However, the Netherlands presents an example of just how quickly policy, and the hard economics of tax and regulation, can wrongfoot commercial operators. Flexibility will continue to be a key advantage, whether that means smarter boiler design, smarter forestry management, or smarter contractual relationships.
Despite the potential headwinds in Europe, there is plenty of encouragement in other markets: China has long nurtured a domestic bioenergy industry based largely around crop residues derived from rice, maize and wheat, but has discouraged and even historically banned the import of wood pellets. With the introduction of China’s new ETS scheme this year, and a drive towards using more renewable energy in 2021, that position may well change.
The United States is one of the largest exporters of wood pellets, but biomass has not achieved the success that it has in Europe, mainly due to the relative cheapness of fossil fuels and unwillingness of administrations to provide the regulatory incentives to convert coal-fired power stations.

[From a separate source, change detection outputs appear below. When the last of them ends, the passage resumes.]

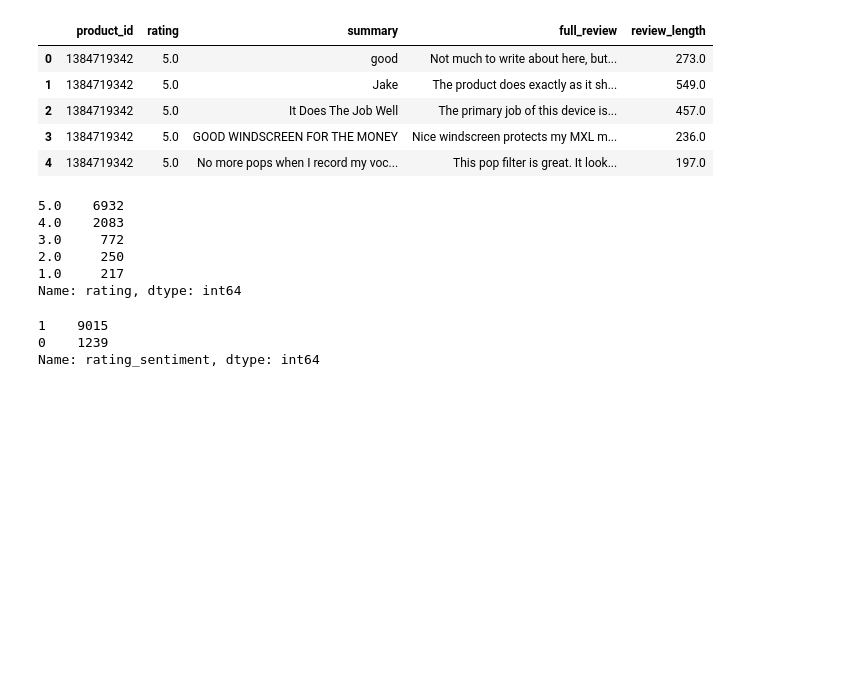
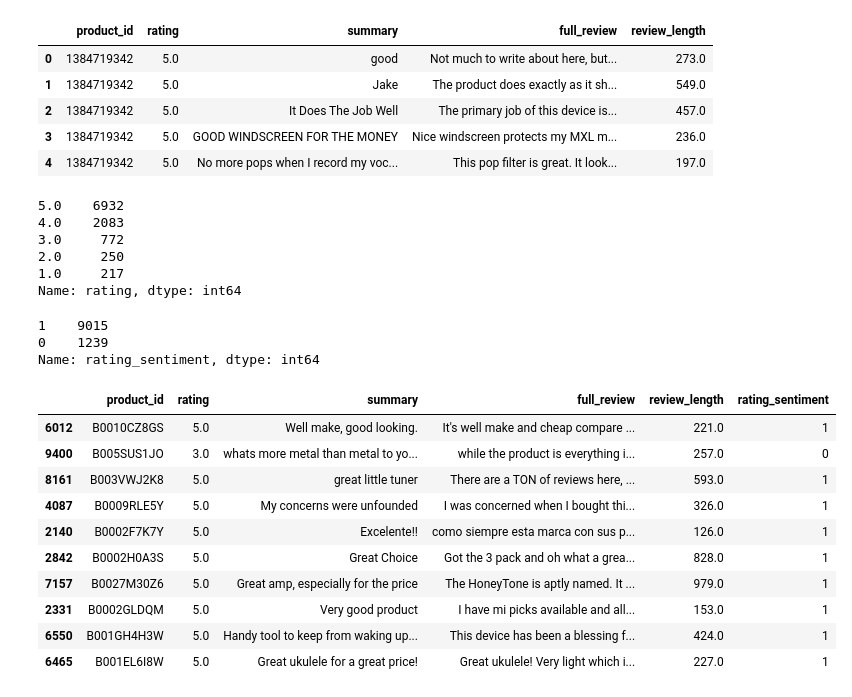
Before and after one commit to chasethompson/amazon-music-nlp, a Jupyter notebook: amazon_music_review_nlp.ipynb, the cells around one changed output. Drawn from its saved outputs; the diff is of its cells as text; code cells hidden in the pictures; blank space fills up the shorter version.

```diff
--- a/amazon_music_review_nlp.ipynb
+++ b/amazon_music_review_nlp.ipynb
@@ -284,6 +295,20 @@ df.rating_sentiment.value_counts()
 1    9015
 0    1239
 Name: rating_sentiment, dtype: int64
+# %%
+df.sample(10)
+# %% [output]
+|  | product_id | rating | summary | full_review | review_length | rating_sentiment |
+| 6012 | B0010CZ8GS | 5.0 | Well make, good looking. | It's well make and cheap compare ... | 221.0 | 1 |
+| 9400 | B005SUS1JO | 3.0 | whats more metal than metal to yo... | while the product is everything i... | 257.0 | 0 |
+| 8161 | B003VWJ2K8 | 5.0 | great little tuner | There are a TON of reviews here, ... | 593.0 | 1 |
+| 4087 | B0009RLE5Y | 5.0 | My concerns were unfounded | I was concerned when I bought thi... | 326.0 | 1 |
+| 2140 | B0002F7K7Y | 5.0 | Excelente!! | como siempre esta marca con sus p... | 126.0 | 1 |
+| 2842 | B0002H0A3S | 5.0 | Great Choice | Got the 3 pack and oh what a grea... | 828.0 | 1 |
+| 7157 | B0027M30Z6 | 5.0 | Great amp, especially for the price | The HoneyTone is aptly named. It ... | 979.0 | 1 |
+| 2331 | B0002GLDQM | 5.0 | Very good product | I have mi picks available and all... | 153.0 | 1 |
+| 6550 | B001GH4H3W | 5.0 | Handy tool to keep from waking up... | This device has been a blessing f... | 424.0 | 1 |
+| 6465 | B001EL6I8W | 5.0 | Great ukulele for a great price! | Great ukulele! Very light which i... | 227.0 | 1 |
 # %%
 def basic_clean(df, col):
     '''
```
Also changed, not shown: parts of 36 cells of this notebook.
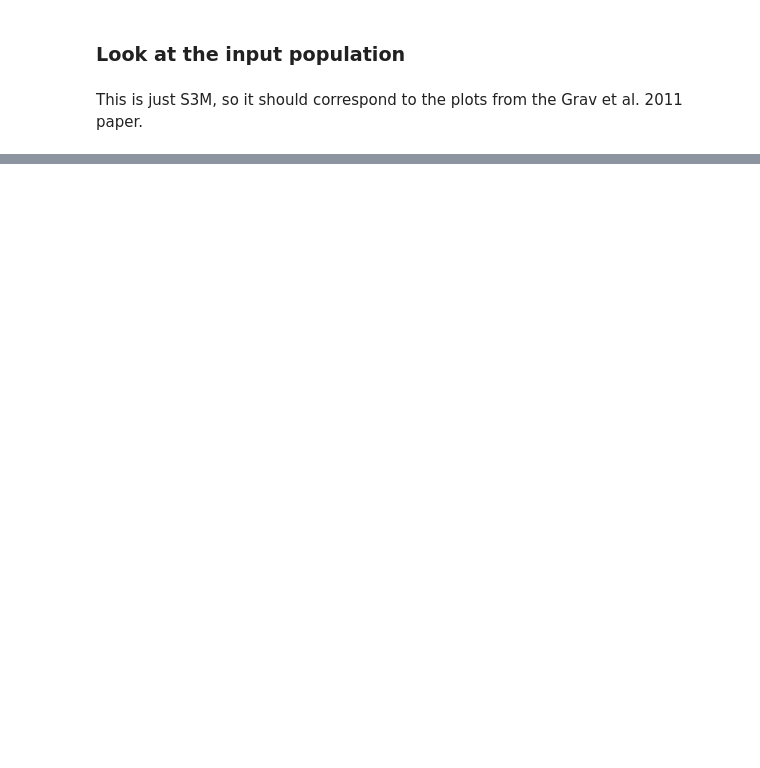
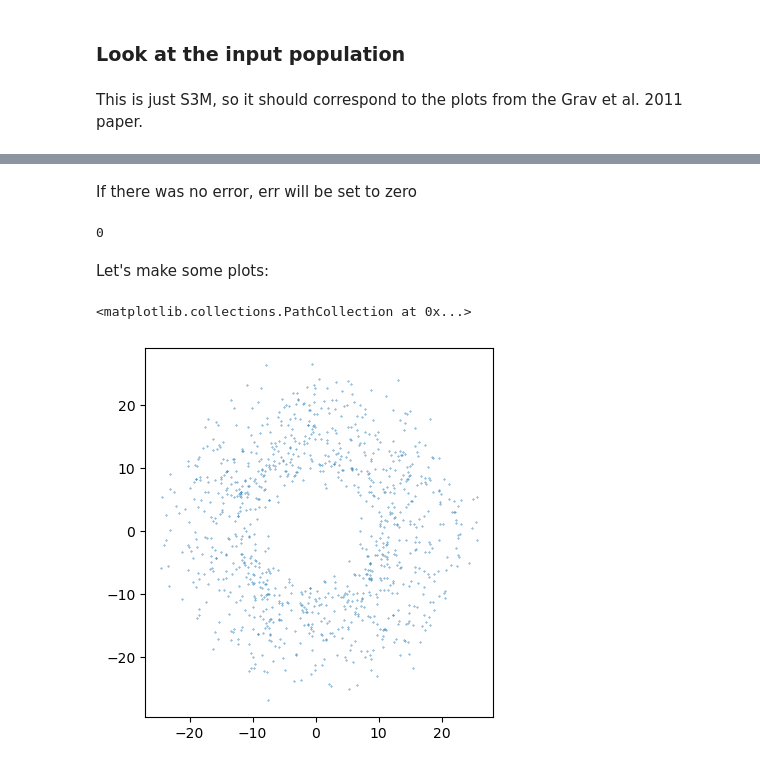
Before and after one commit to lsst-sssc/lsst-simulation, a Jupyter notebook: notebooks/solsys-sims-2021-demo.ipynb, the cells around one changed output, grey strips where cells are left out. Saved outputs shown, nothing was run; the diff lists cells and outputs as text; code cells hidden in the pictures; blank space fills up the shorter version.

```diff
--- a/notebooks/solsys-sims-2021-demo.ipynb
+++ b/notebooks/solsys-sims-2021-demo.ipynb
@@ -291,0 +346,11 @@ Text(0, 0.5, 'Objects in bin')
+# %%
+sql = """
+    SELECT
+        epoch, tperi, peri, node, incl, e, n, q, mpcH, mpcG
+    FROM
+        mpcorb
+    WHERE
+        tperi > 50000 and e BETWEEN 0 and 1
+    LIMIT 1000
+"""
+df = pd.read_sql(sql, con)
@@ -291,0 +375,14 @@ Text(0, 0.5, 'Objects in bin')
+# %%
+oorbElem = np.zeros([len(df), 12], dtype=np.double, order='F')
+oorbElem[:, 0] = df.index.values
+oorbElem[:, 1] = df['q']
+oorbElem[:, 2] = df['e']
+oorbElem[:, 3] = np.radians(df['incl'])
+oorbElem[:, 4] = np.radians(df['node'])
+oorbElem[:, 5] = np.radians(df['peri'])
+oorbElem[:, 6] = df['tperi']
+oorbElem[:, 7] = oo.COM
+oorbElem[:, 8] = df['epoch']
+oorbElem[:, 9] = oo.TT
+oorbElem[:, 10] = df['mpch']
+oorbElem[:, 11] = df['mpcg']
@@ -291,0 +391,10 @@ Text(0, 0.5, 'Objects in bin')
+# %%
+%%time
+epochs = np.zeros([1, 2], dtype=np.double, order='F')
+epochs[:, 0] = 60000
+epochs[:, 1] = oo.UTC
+
+eph, err = oo.pyoorb.oorb_ephemeris_full(in_orbits=oorbElem,
+                                         in_obscode='I11',
+                                         in_date_ephems=epochs,
+                                         in_dynmodel='N')
@@ -291,0 +404,21 @@ Text(0, 0.5, 'Objects in bin')
+# %% [markdown]
+If there was no error, err will be set to zero
+# %%
+assert err == 0, err
+# %% [output]
+0
+# %% [markdown]
+Let's make some plots:
+# %%
+import matplotlib.pyplot as plt
+
+# Heliocentric ecliptic x, y, z coordinates (in astronomical units)
+x, y, z = eph[:, 0, 24], eph[:, 0, 25], eph[:, 0, 26]
+
+fig = plt.figure()
+ax = fig.add_subplot(111)
+ax.set_aspect('equal')
+ax.scatter(x, y, s=0.1)
+# %% [output]
+<matplotlib.collections.PathCollection at 0x...>
+[figure, added]
```
Also changed, not shown: parts of 28 cells of this notebook.
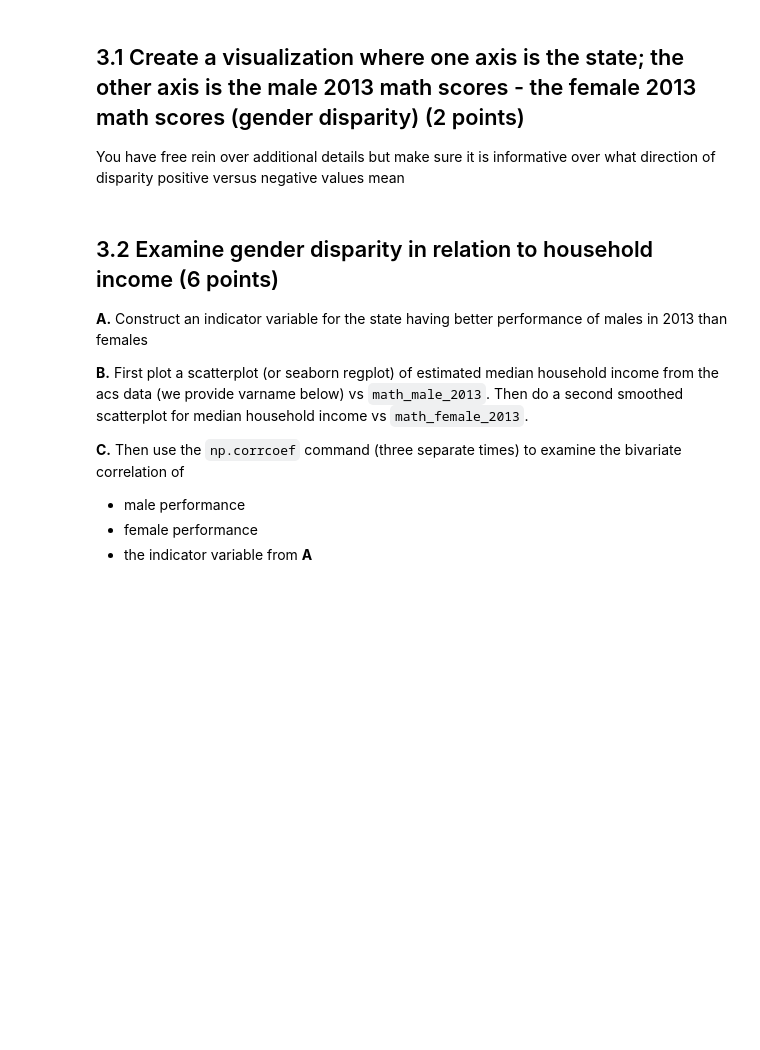
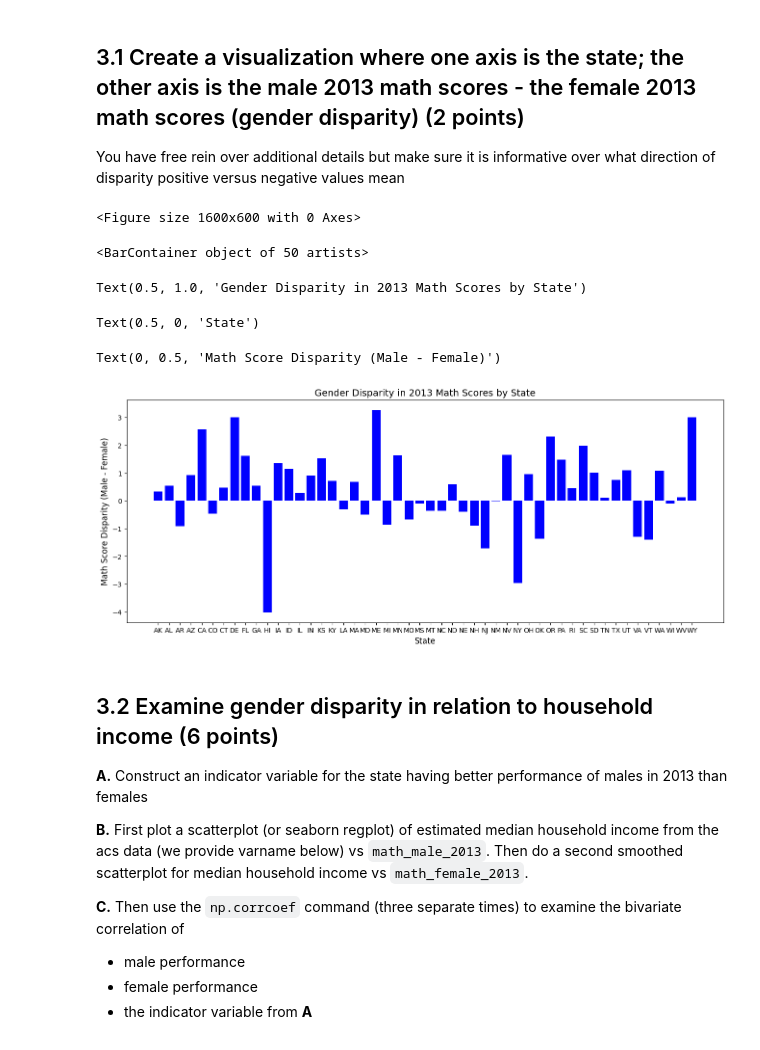
Before and after one commit to TayWen27/QSS20_F24, a Jupyter notebook: my_work/ps4/pset4_Diana_2.7.ipynb, the cells around one changed output. Drawn from its saved outputs; the diff is of its cells as text; code cells hidden in the pictures; blank space fills up the shorter version.

```diff
--- a/my_work/ps4/pset4_Diana_2.7.ipynb
+++ b/my_work/ps4/pset4_Diana_2.7.ipynb
@@ -632,3 +633,5 @@ pd.read_sql_query(q_early_voter, cnx_math)
 ## 3.0 Read in the `acs_wmath.pkl` file (csv is backup) (0 points)
 # %%
 ## your code here
+df = pd.read_pickle("acs_wmath.pkl")
+df.shape
@@ -642,3 +645,21 @@ You have free rein over additional details but make sure it is informative over
+# %%
+## your code here
+df['gender disparity'] = df['math_male_2013'] - df['math_female_2013']
+df = df.sort_values(by='abbrev')
+plt.figure(figsize=(16, 6))
+plt.bar(df['abbrev'], df['gender disparity'], color='blue')
+
+# Add titles and labels
+plt.title("Gender Disparity in 2013 Math Scores by State", fontsize=14)
+plt.xlabel("State", fontsize=12)
+plt.ylabel("Math Score Disparity (Male - Female)", fontsize=12)
+# %% [output]
+<Figure size 1600x600 with 0 Axes>
+<BarContainer object of 50 artists>
+Text(0.5, 1.0, 'Gender Disparity in 2013 Math Scores by State')
+Text(0.5, 0, 'State')
+Text(0, 0.5, 'Math Score Disparity (Male - Female)')
+[figure, added]
 # %% [markdown]
 ## 3.2 Examine gender disparity in relation to household income (6 points)
 
```
Also changed, not shown: parts of 22 cells of this notebook, 3 other files.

While not an explicit supporter of biomass energy, the Biden administration has made it clear that it is serious about climate change: if incentives for the use of biomass arise (or merely disincentives for the use of coal), then domestic demand will inevitably increase.